En Español

Q. Who is Mr. Smarty Plants?

A: There are those who suspect Wildflower Center volunteers are the culpable and capable culprits. Yet, others think staff members play some, albeit small, role. You can torture us with your plant questions, but we will never reveal the Green Guru's secret identity.

Help us grow by giving to the Plant Database Fund or by becoming a member

Did you know you can access the Native Plant Information Network with your web-enabled smartphone?

Share

Ask Mr. Smarty Plants

Ask Mr. Smarty Plants is a free service provided by the staff and volunteers at the Lady Bird Johnson Wildflower Center.

Search Smarty Plants
    
 
See a list of all Smarty Plants questions

Please forgive us, but Mr. Smarty Plants has been overwhelmed by a flood of mail and must take a break for awhile to catch up. We hope to be accepting new questions again soon.
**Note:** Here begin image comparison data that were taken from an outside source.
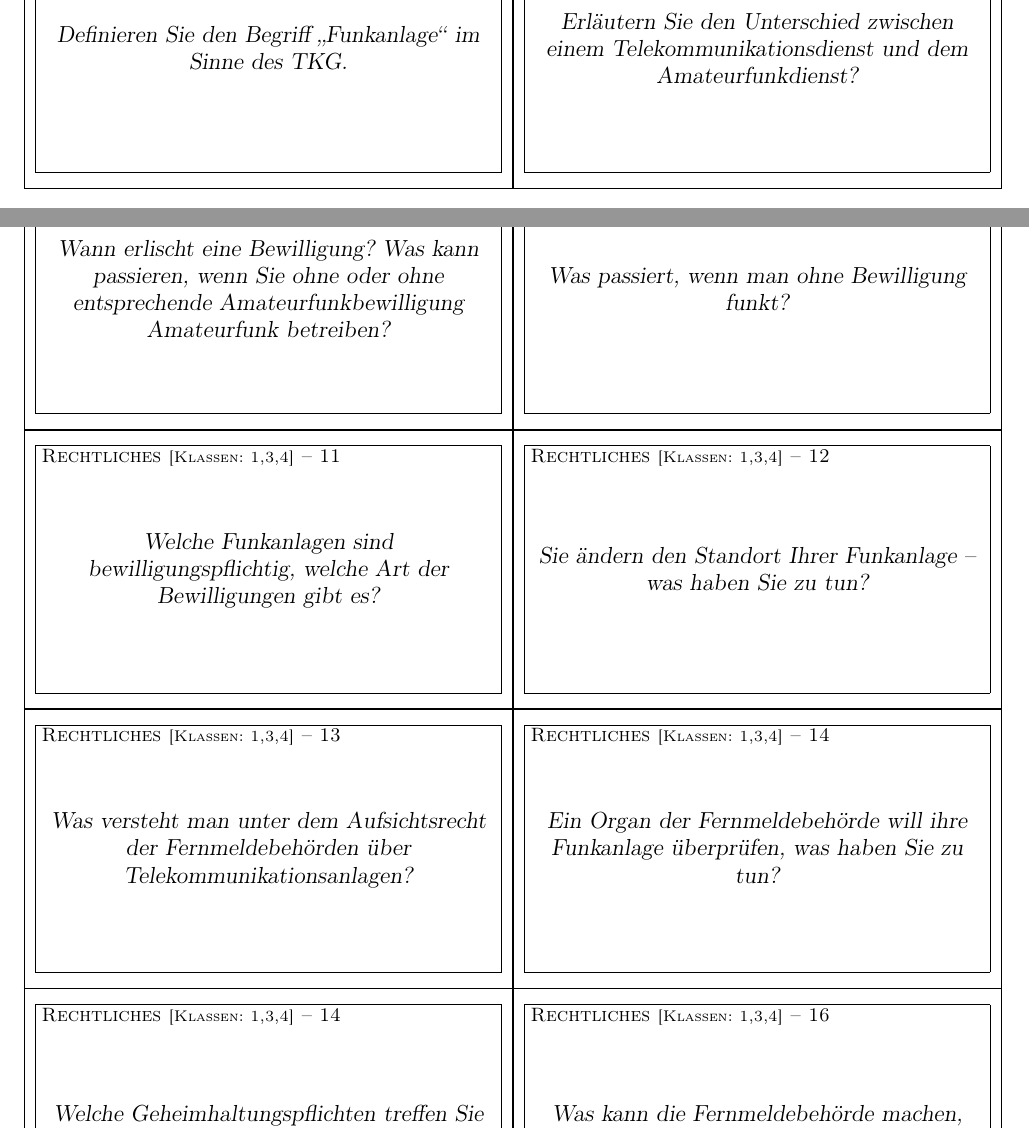
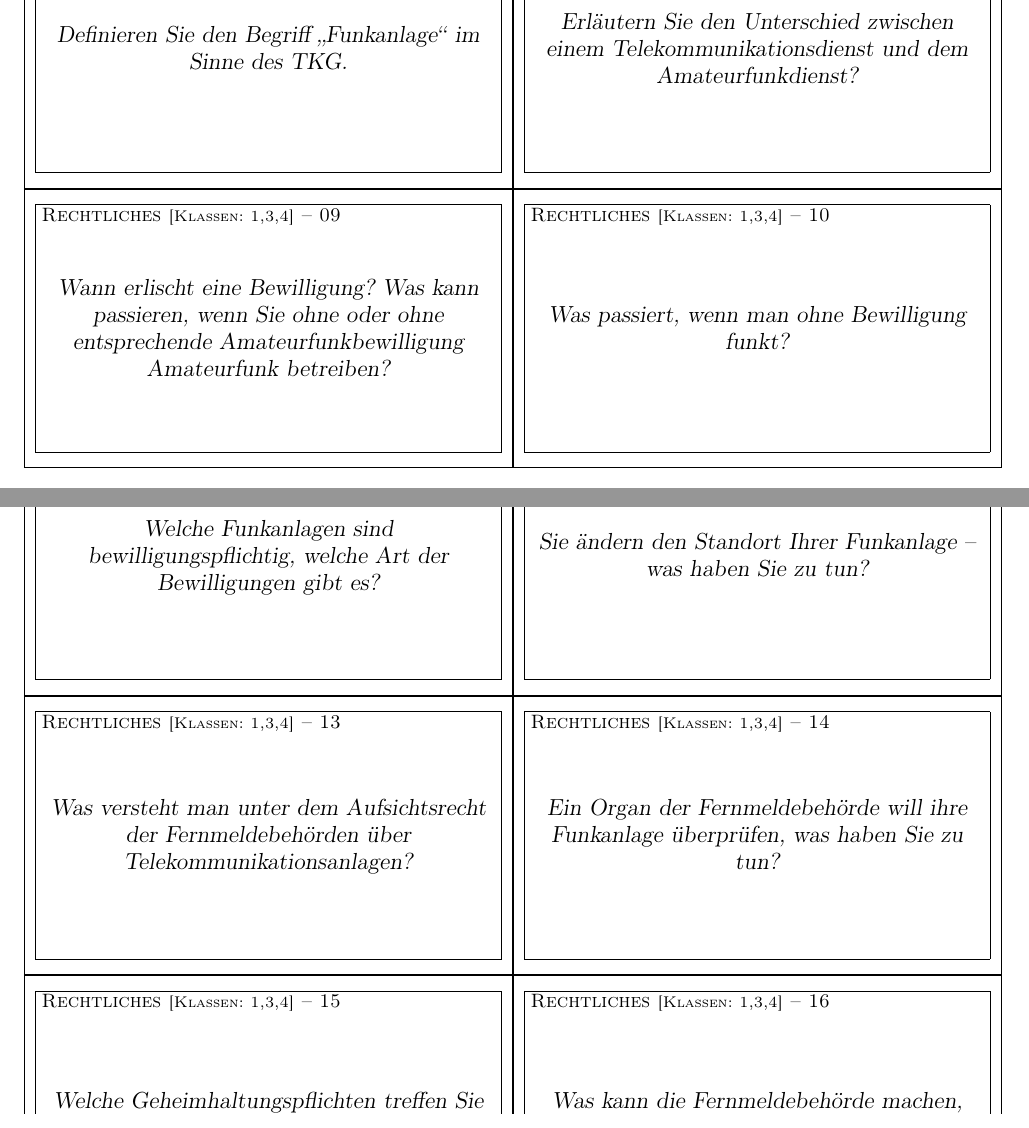
Before and after one commit to prokls/amateurfunk-lernkarten, a LaTeX document (learn.tex): two parts of pages 1 and 3 of 84 before the commit and two parts of pages 1 and 3 of 68 after it, joined at a grey line, cut so that both start at the same text. Compiled offline with pdfLaTeX.

Commit message:
Fix enumeration. Take 5 cards per page.

```diff
--- a/learn.tex
+++ b/learn.tex
@@ -10,7 +10,7 @@
 \usepackage{multirow}
 %\newcommand{\cardpaper}{a4paper}
 %\newcommand{\cardpapermode}{portrait}
-\renewcommand{\cardrows}{4}
+\renewcommand{\cardrows}{5}
 \renewcommand{\cardcolumns}{2}
 \cardfrontstyle[\large\slshape]{headings}
 \cardbackstyle{empty}
@@ -194,7 +194,7 @@
   \end{itemize}
 }
 
-\card{14}{Welche Geheimhaltungspflichten treffen Sie als Funkamateur?}{
+\card{15}{Welche Geheimhaltungspflichten treffen Sie als Funkamateur?}{
   Werden mittels Anlage Nachrichten empfangen, die nicht für die Anlage, das Endgerät, den Benutzer bestimmt sind:
 
   \begin{itemize}
```
Also changed, not shown: learn.pdf.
Thank you!

Need help with plant identification, visit the plant identification page.

 
rate this answer
Not Yet Rated

Monday - November 01, 2010

From: Thorndale, TX
Region: Southwest
Topic: Plant Identification
Title: Identification of two Solanum species in Thorndale, Texas
Answered by: Nan Hampton

QUESTION:

Hi. NE of Austin in the Taylor/Rockdale area with sandy loam I have two kinds of nightshade. One has the deep rhizomes and stickers and is relatively small and weedy. The other, very similar in appearance with the lobed leaves, purple flowers and tomato like fruit, has very shallow roots and is easy to pull up. This plant grows much taller with broader, more attractive leaves. What is it? I can send a photo if need be.

ANSWER:

The prickly nightshade with the deep roots sounds like Solanum carolinense (Carolina horse-nettle) and the other one with broader, more deeply lobed, leaves sounds like Solanum dimidiatum (Western horsenettle)

Identifying plants from physical descriptions is very difficult at best.  If our best guess is incorrect, you may send images of your nightshades to id@smartyplants.org and we'll take another shot at it.


Solanum carolinense


Solanum carolinense


Solanum dimidiatum


Solanum dimidiatum

 

 

 

More Plant Identification Questions

Identity of vining plants in yard in Texas
May 08, 2015 - I have vining plants in my back-yard, here when I bought the house, that, from what I have been able to find on-line, look like poison sumac, however, I know they are not. Leaf shape, color, and appe...
view the full question and answer

Plant identification possibly red buckeye
July 06, 2008 - I encountered a shrub-like plant in the Edwards Plateu noth of Bracketville, and could use your help with identification. It's most distinguishing charactaristics are the seed pod, which has three c...
view the full question and answer

Plant identification
April 16, 2009 - There is a plant growing on the side of the road near my home. The stalk of it is thistle like with many prickles. The flower on it is white and has 6 petals.
view the full question and answer

Plant identification
May 19, 2009 - I found a large shrub/tree behind an old building on my place. It has small smooth oval leaves 3/4-1 inch; x 1/2 inch, small somewhat clusters of a blue fruit 1/4-1/2 inch diam with one seed in it. Ca...
view the full question and answer

Plant identification
September 20, 2014 - I was recently visiting Texas and kept seeing a particular plant in drainage bottoms and wetland areas (note these areas at the time of my visit were very dry). I was hoping you might be able to help...
view the full question and answer

Support the Wildflower Center by Donating Online or Becoming a Member today.
E-NEWSLETTER | BECOME A MEMBER | DONATE NOW | MEDIA | JOBS | SITEMAP | STAFF INTRANET
© 2016 Lady Bird Johnson Wildflower Center